++++ Input material ++++

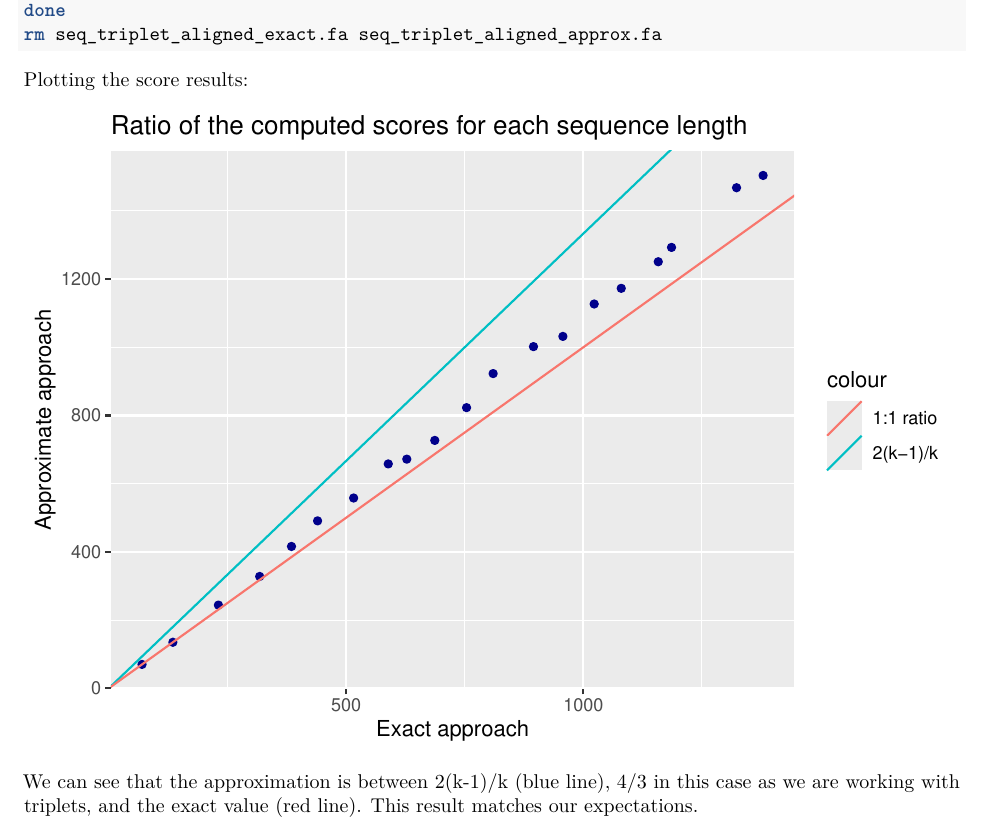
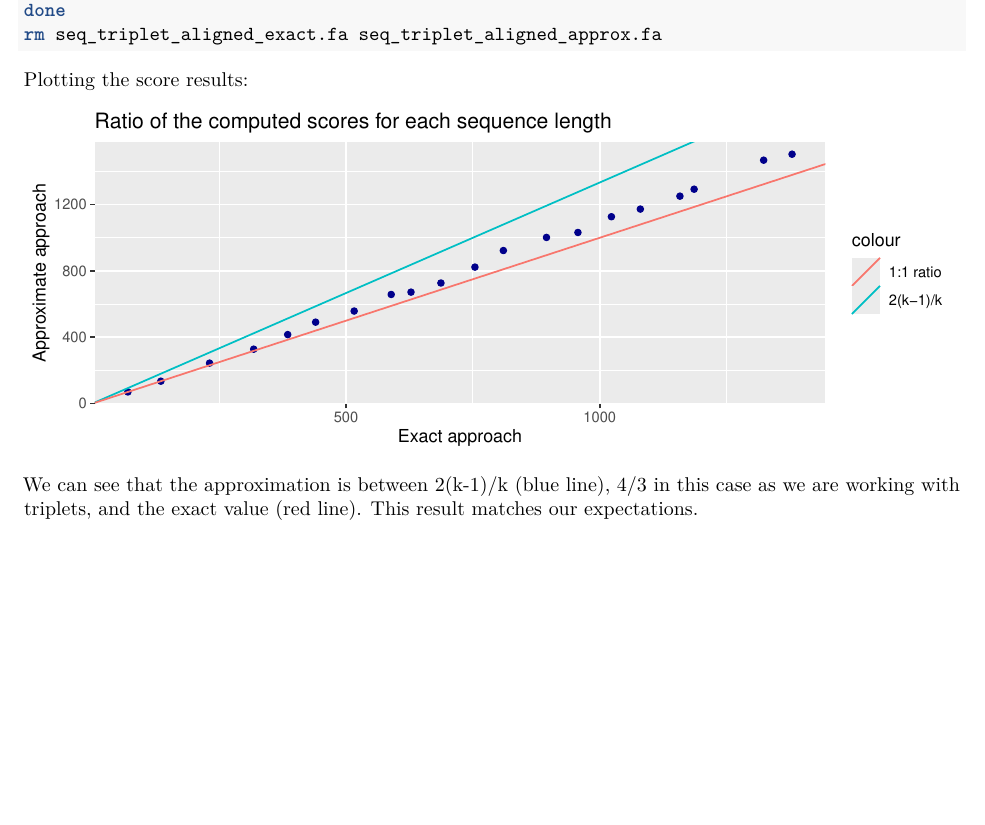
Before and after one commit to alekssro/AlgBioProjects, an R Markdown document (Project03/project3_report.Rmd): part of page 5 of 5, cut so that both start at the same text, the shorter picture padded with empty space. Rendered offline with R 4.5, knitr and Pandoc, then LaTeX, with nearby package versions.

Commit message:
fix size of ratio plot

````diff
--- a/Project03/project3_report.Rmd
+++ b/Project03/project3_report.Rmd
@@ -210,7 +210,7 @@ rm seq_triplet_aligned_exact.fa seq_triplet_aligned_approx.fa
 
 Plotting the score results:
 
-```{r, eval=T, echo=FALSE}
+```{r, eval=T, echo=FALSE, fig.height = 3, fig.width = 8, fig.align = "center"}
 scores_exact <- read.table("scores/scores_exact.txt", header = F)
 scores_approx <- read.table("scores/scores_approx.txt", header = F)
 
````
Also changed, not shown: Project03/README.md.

++++
++++ Input material ++++

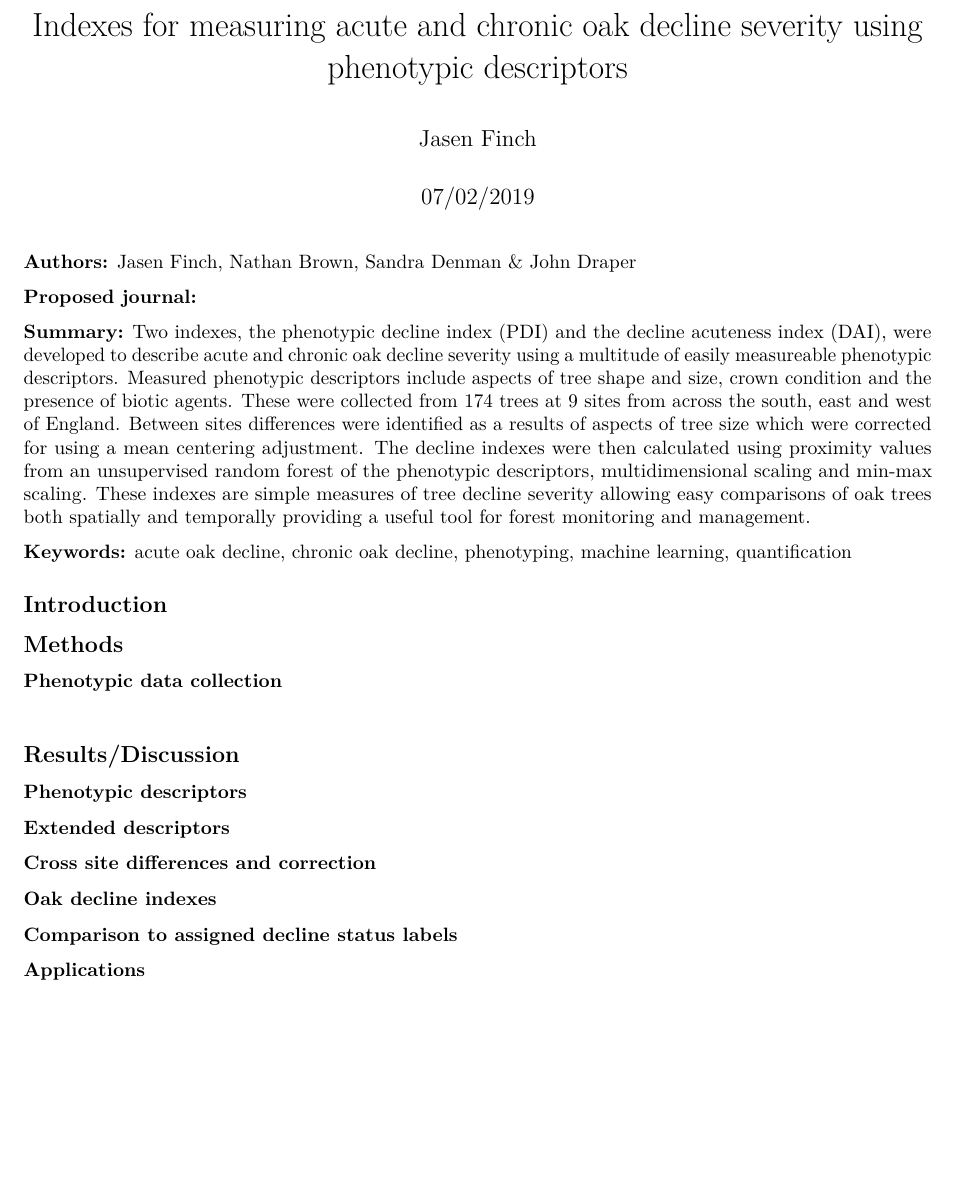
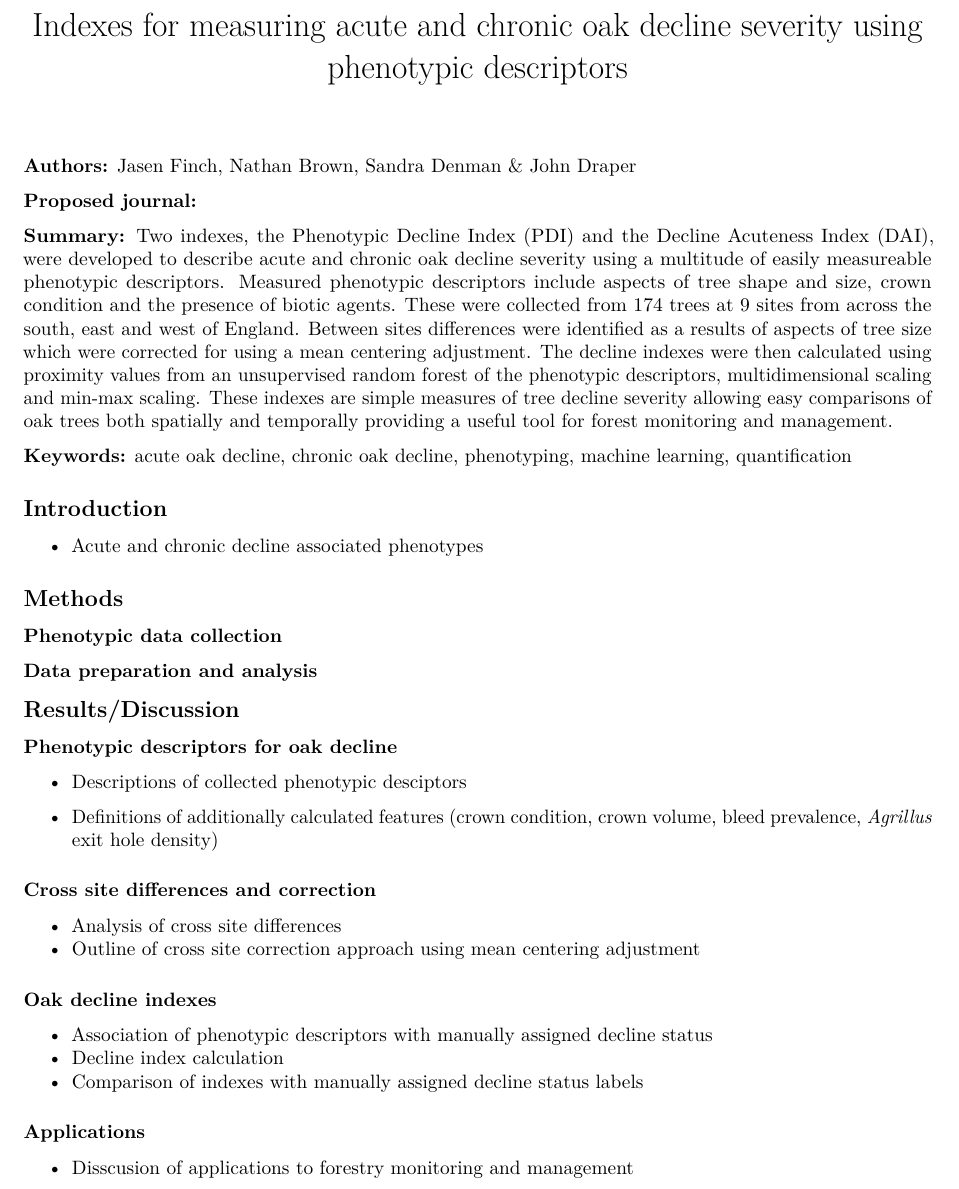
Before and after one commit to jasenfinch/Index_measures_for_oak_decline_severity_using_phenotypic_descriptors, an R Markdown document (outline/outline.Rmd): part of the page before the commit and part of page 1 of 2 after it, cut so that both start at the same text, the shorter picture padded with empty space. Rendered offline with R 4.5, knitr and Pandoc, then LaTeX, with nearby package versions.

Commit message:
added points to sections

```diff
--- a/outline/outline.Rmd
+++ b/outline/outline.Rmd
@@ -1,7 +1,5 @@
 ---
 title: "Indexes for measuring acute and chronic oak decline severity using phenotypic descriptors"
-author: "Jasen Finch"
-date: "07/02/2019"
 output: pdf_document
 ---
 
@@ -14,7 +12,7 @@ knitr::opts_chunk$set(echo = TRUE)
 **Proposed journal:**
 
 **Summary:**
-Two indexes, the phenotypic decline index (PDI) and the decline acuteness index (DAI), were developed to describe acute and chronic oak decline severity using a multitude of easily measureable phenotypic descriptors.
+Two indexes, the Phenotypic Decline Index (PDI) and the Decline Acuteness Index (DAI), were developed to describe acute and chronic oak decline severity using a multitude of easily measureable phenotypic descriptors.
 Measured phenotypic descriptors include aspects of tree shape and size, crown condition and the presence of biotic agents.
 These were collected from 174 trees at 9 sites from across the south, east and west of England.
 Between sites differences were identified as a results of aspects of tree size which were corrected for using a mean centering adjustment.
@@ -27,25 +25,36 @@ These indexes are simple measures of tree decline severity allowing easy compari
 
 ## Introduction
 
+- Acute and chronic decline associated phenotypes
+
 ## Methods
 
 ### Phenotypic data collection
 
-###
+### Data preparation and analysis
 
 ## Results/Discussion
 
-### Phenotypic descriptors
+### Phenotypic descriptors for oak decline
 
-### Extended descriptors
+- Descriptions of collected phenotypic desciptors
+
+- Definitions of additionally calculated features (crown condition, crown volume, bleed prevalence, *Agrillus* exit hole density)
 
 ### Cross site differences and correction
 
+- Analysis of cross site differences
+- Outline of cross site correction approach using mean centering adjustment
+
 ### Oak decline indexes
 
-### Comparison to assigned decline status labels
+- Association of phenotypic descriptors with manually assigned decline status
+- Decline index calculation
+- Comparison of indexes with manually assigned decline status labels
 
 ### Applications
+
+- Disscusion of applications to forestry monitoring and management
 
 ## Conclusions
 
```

++++

=== Exercise ===
A complete answer reproduces every line of the records in which the word "differences" occurs.

=== Your solution ===
 Between sites differences were identified as a results of aspects of tree size which were corrected for using a mean centering adjustment.
 ### Cross site differences and correction
+- Analysis of cross site differences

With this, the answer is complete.